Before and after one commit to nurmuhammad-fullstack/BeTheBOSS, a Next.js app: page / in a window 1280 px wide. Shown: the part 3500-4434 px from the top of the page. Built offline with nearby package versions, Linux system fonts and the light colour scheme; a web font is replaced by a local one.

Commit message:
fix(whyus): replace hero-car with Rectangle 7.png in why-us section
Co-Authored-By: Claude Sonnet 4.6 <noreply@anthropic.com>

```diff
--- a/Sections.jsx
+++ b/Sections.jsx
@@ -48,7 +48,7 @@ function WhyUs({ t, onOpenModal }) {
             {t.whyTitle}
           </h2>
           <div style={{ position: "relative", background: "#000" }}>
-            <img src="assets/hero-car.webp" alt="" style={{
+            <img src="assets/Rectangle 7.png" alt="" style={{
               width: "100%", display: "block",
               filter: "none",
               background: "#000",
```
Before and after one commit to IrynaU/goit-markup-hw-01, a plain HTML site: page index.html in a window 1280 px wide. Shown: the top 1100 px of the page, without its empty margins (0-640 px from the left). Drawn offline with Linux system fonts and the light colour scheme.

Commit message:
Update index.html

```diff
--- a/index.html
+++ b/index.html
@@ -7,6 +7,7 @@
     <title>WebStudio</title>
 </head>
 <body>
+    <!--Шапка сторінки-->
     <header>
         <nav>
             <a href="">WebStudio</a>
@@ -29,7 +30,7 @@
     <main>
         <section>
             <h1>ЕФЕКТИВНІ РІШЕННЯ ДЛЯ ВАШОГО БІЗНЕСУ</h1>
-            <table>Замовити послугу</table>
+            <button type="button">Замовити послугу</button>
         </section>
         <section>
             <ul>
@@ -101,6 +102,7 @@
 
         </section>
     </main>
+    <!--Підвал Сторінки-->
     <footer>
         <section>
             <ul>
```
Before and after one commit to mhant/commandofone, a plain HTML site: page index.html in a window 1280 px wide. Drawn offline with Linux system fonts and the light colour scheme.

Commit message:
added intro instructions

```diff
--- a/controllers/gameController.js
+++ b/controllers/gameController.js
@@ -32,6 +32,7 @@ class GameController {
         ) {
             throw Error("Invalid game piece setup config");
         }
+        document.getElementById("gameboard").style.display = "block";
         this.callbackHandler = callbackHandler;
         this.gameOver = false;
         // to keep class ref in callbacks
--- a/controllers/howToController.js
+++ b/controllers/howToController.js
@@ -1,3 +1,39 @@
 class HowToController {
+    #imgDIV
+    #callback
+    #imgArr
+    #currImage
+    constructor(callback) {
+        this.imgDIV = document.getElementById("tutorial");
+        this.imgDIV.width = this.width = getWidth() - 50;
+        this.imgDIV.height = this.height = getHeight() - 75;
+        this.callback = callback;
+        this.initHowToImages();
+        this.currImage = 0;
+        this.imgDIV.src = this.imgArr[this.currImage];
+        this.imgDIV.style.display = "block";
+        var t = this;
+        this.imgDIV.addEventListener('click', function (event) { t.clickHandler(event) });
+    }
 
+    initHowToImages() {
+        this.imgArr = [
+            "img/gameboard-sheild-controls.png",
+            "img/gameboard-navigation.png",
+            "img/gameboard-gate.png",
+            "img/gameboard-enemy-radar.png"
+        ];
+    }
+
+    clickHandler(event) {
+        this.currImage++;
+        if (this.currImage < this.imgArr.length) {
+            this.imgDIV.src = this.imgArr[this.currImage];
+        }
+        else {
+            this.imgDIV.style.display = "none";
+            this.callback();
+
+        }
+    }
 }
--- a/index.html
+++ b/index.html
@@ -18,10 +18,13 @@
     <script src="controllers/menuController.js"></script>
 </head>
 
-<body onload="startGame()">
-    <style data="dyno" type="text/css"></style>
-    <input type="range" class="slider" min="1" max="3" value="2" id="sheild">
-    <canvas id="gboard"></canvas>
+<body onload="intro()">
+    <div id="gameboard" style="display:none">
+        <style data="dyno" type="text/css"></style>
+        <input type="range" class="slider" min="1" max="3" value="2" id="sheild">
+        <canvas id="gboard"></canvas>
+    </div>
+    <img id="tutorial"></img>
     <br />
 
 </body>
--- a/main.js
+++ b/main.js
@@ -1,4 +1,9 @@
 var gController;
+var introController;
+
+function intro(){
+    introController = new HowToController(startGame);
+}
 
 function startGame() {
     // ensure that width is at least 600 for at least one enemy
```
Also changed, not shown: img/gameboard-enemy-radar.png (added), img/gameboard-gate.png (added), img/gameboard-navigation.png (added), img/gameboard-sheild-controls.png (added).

━━━━

How many lines in the listing contain "html"? Answer with the number alone.

## [Answer to this exercise]
7